### Assignment
The records below need to be set down again exactly; their images stay out.
[Start of section]
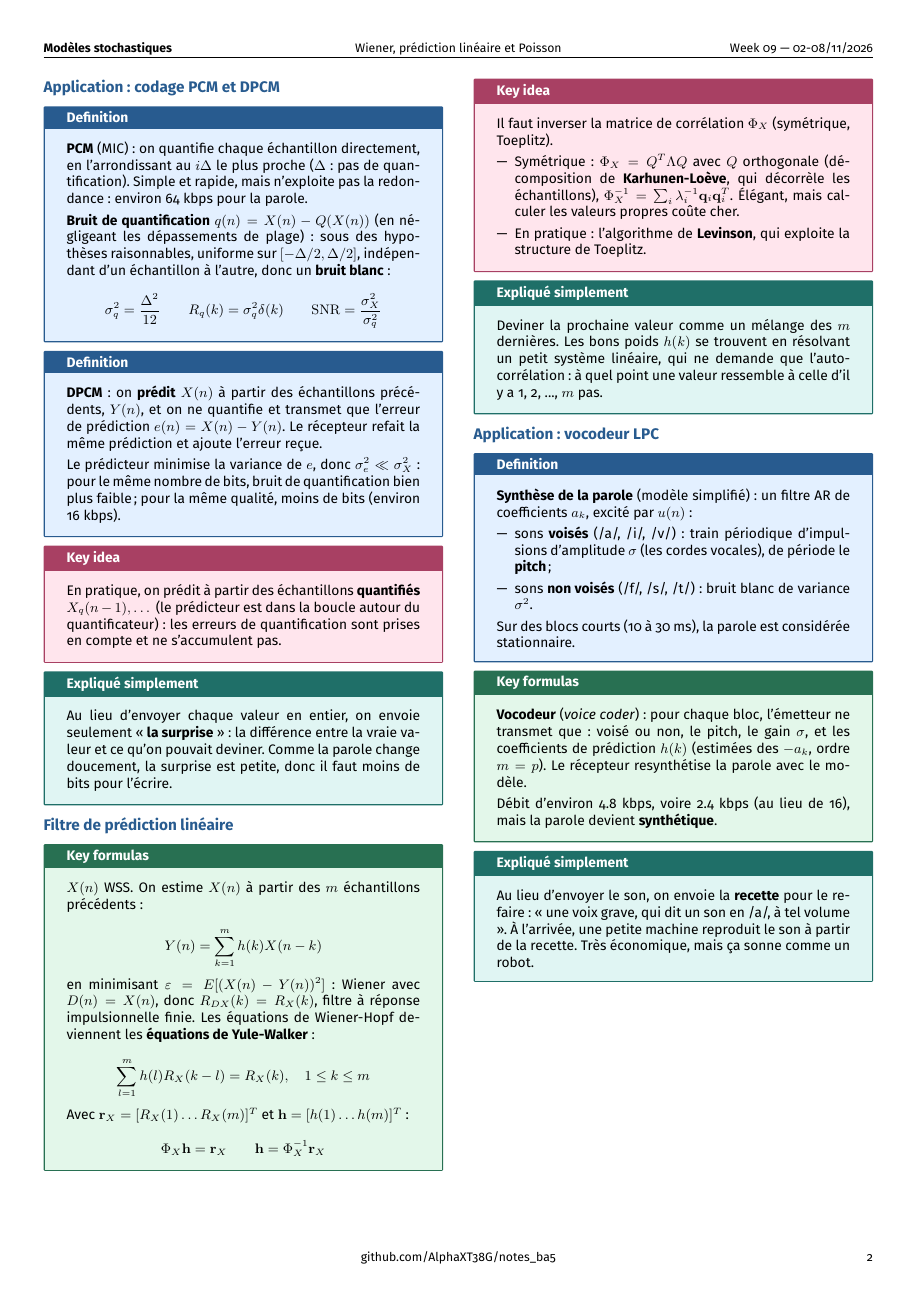
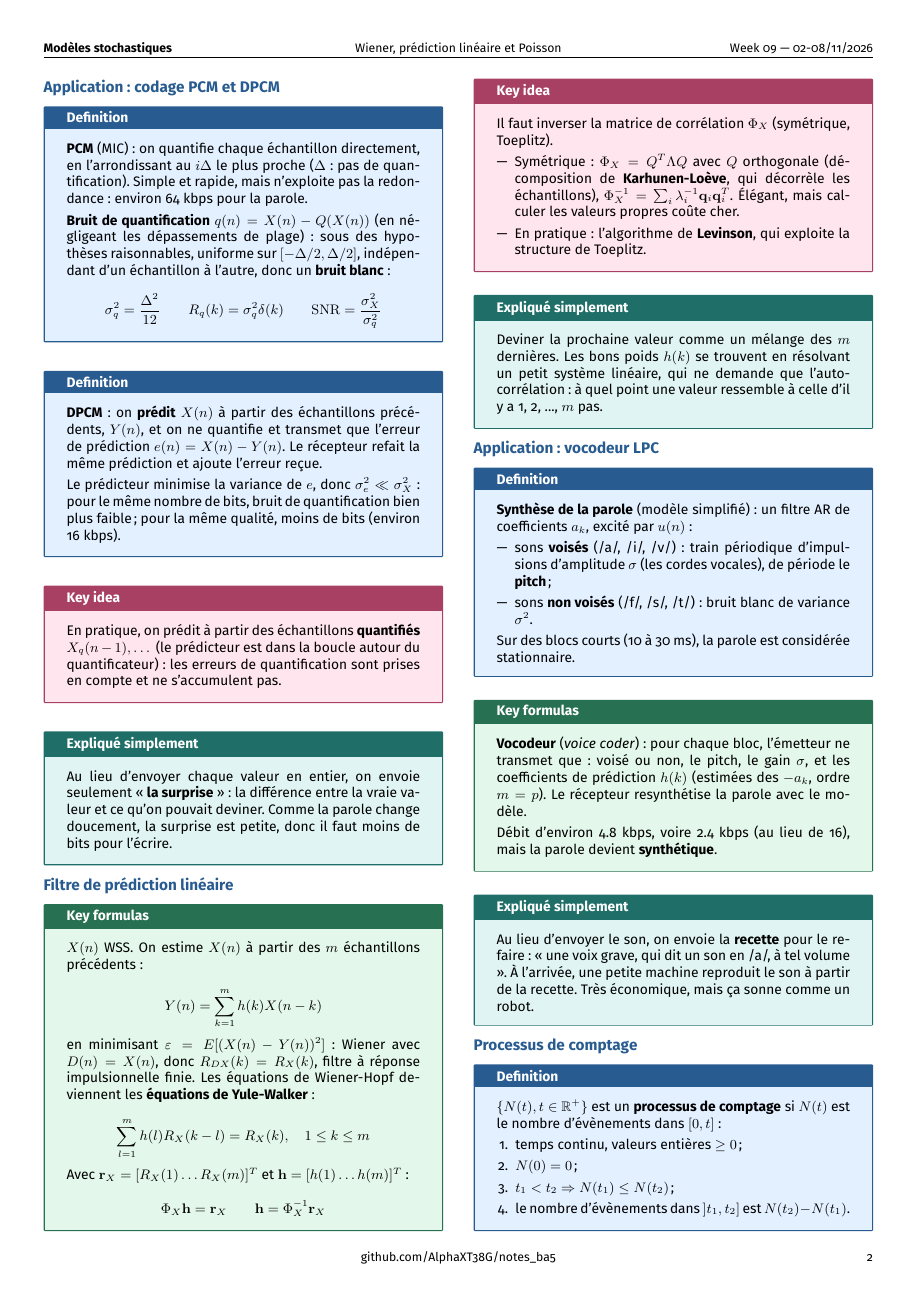
Before and after one commit to AlphaXT38G/notes_ba5, a LaTeX document (modstoc/week/week09.tex): page 2 of 2 before the commit and page 2 of 3 after it. Compiled offline with pdfLaTeX.

Commit message:
feat(modstoc-week09): counting processes, explained
Co-Authored-By: Claude Opus 5.5 <noreply@anthropic.com>

```diff
--- a/modstoc/week/week09.tex
+++ b/modstoc/week/week09.tex
@@ -545,3 +545,26 @@ de la recette. Très économique, mais ça sonne comme un robot.
 
 \end{simple}
 
+
+%=========================================================
+\section{Processus de comptage}
+
+
+\begin{definition}
+
+$\{N(t), t\in\mathbb R^+\}$ est un \textbf{processus de comptage} si $N(t)$ est le nombre
+d'évènements dans $[0,t]$ :
+
+\begin{enumerate}[leftmargin=*,itemsep=1pt,topsep=1pt]
+
+\item temps continu, valeurs entières $\ge0$ ;
+
+\item $N(0) = 0$ ;
+
+\item $t_1 < t_2 \Rightarrow N(t_1) \le N(t_2)$ ;
+
+\item le nombre d'évènements dans $]t_1,t_2]$ est $N(t_2) - N(t_1)$.
+
+\end{enumerate}
+
+\end{definition}
```
Also changed, not shown: modstoc/week/week09.tex (35 more changed lines).
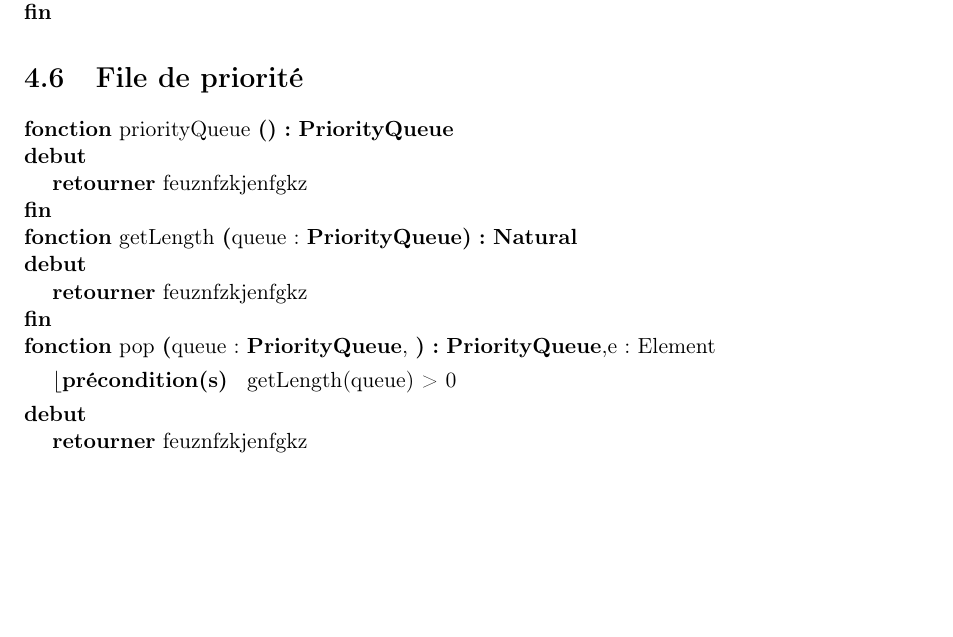
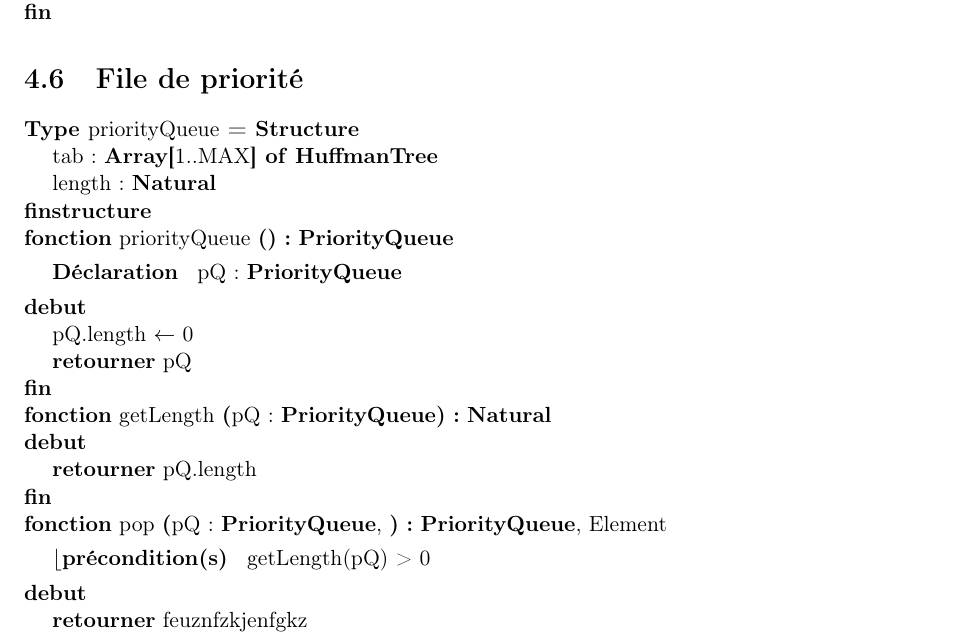
Before and after one commit to AlixANNERAUD/Huffman_compressor, a LaTeX document (rapport/rapport.tex, which reads rapport/conceptionDetaillee/fileDePriorite.tex): part of page 16 of 19, cut so that both start at the same text, the shorter picture padded with empty space. Compiled offline with pdfLaTeX.

Commit message:
process prio q CD

```diff
--- a/rapport/conceptionDetaillee/fileDePriorite.tex
+++ b/rapport/conceptionDetaillee/fileDePriorite.tex
@@ -1,10 +1,22 @@
 \section{File de priorité}
 
 \begin{algorithme}
+    \begin{enregistrement}{priorityQueue}
+        \champEnregistrement{tab}{\tableau{1..MAX}{of}{\huffmanTree}}
+        \champEnregistrement{length}{\naturel}
+    \end{enregistrement}
 
-    \fonction{priorityQueue}{}{\priorityQueue}{}{}{\retourner{feuznfzkjenfgkz}}
-    \fonction{getLength}{queue : \priorityQueue}{\naturel}{}{}{\retourner{feuznfzkjenfgkz}}
-    \fonction{pop}{queue : \priorityQueue, }{\priorityQueue,e : Element}{getLength(queue) > 0}{}{\retourner{feuznfzkjenfgkz}}
-    \fonction{insert}{queue : \priorityQueue,  e : Element}{\priorityQueue}{getLength(queue) < MAXLENGTH}{}{\retourner{feuznfzkjenfgkz}}
+    \fonction{priorityQueue}{}{\priorityQueue}{}
+    {
+        pQ : \priorityQueue
+    }{
+        \affecter{\champ{pQ}{length}}{0}
+        \retourner{pQ}
+        }
+
+    \fonction{getLength}{pQ : \priorityQueue}{\naturel}{}{}{\retourner{\champ{pQ}{length}}}
+
+    \fonction{pop}{pQ : \priorityQueue, }{\priorityQueue, Element}{getLength(pQ) > 0}{}{\retourner{feuznfzkjenfgkz}}
+    \fonction{insert}{pQ : \priorityQueue,  e : Element}{\priorityQueue}{getLength(pQ) < MAXLENGTH}{}{\retourner{feuznfzkjenfgkz}}
 
 \end{algorithme}
```
Also changed, not shown: 1 other file.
[End of section]
### Result of this exercise
Before and after one commit to AlphaXT38G/notes_ba5, a LaTeX document (modstoc/week/week09.tex): page 2 of 2 before the commit and page 2 of 3 after it. Compiled offline with pdfLaTeX.

Commit message:
feat(modstoc-week09): counting processes, explained
Co-Authored-By: Claude Opus 5.5 <noreply@anthropic.com>

```diff
--- a/modstoc/week/week09.tex
+++ b/modstoc/week/week09.tex
@@ -545,3 +545,26 @@ de la recette. Très économique, mais ça sonne comme un robot.
 
 \end{simple}
 
+
+%=========================================================
+\section{Processus de comptage}
+
+
+\begin{definition}
+
+$\{N(t), t\in\mathbb R^+\}$ est un \textbf{processus de comptage} si $N(t)$ est le nombre
+d'évènements dans $[0,t]$ :
+
+\begin{enumerate}[leftmargin=*,itemsep=1pt,topsep=1pt]
+
+\item temps continu, valeurs entières $\ge0$ ;
+
+\item $N(0) = 0$ ;
+
+\item $t_1 < t_2 \Rightarrow N(t_1) \le N(t_2)$ ;
+
+\item le nombre d'évènements dans $]t_1,t_2]$ est $N(t_2) - N(t_1)$.
+
+\end{enumerate}
+
+\end{definition}
```
Also changed, not shown: modstoc/week/week09.tex (35 more changed lines).
Before and after one commit to AlixANNERAUD/Huffman_compressor, a LaTeX document (rapport/rapport.tex, which reads rapport/conceptionDetaillee/fileDePriorite.tex): part of page 16 of 19, cut so that both start at the same text, the shorter picture padded with empty space. Compiled offline with pdfLaTeX.

Commit message:
process prio q CD

```diff
--- a/rapport/conceptionDetaillee/fileDePriorite.tex
+++ b/rapport/conceptionDetaillee/fileDePriorite.tex
@@ -1,10 +1,22 @@
 \section{File de priorité}
 
 \begin{algorithme}
+    \begin{enregistrement}{priorityQueue}
+        \champEnregistrement{tab}{\tableau{1..MAX}{of}{\huffmanTree}}
+        \champEnregistrement{length}{\naturel}
+    \end{enregistrement}
 
-    \fonction{priorityQueue}{}{\priorityQueue}{}{}{\retourner{feuznfzkjenfgkz}}
-    \fonction{getLength}{queue : \priorityQueue}{\naturel}{}{}{\retourner{feuznfzkjenfgkz}}
-    \fonction{pop}{queue : \priorityQueue, }{\priorityQueue,e : Element}{getLength(queue) > 0}{}{\retourner{feuznfzkjenfgkz}}
-    \fonction{insert}{queue : \priorityQueue,  e : Element}{\priorityQueue}{getLength(queue) < MAXLENGTH}{}{\retourner{feuznfzkjenfgkz}}
+    \fonction{priorityQueue}{}{\priorityQueue}{}
+    {
+        pQ : \priorityQueue
+    }{
+        \affecter{\champ{pQ}{length}}{0}
+        \retourner{pQ}
+        }
+
+    \fonction{getLength}{pQ : \priorityQueue}{\naturel}{}{}{\retourner{\champ{pQ}{length}}}
+
+    \fonction{pop}{pQ : \priorityQueue, }{\priorityQueue, Element}{getLength(pQ) > 0}{}{\retourner{feuznfzkjenfgkz}}
+    \fonction{insert}{pQ : \priorityQueue,  e : Element}{\priorityQueue}{getLength(pQ) < MAXLENGTH}{}{\retourner{feuznfzkjenfgkz}}
 
 \end{algorithme}
```
Also changed, not shown: 1 other file.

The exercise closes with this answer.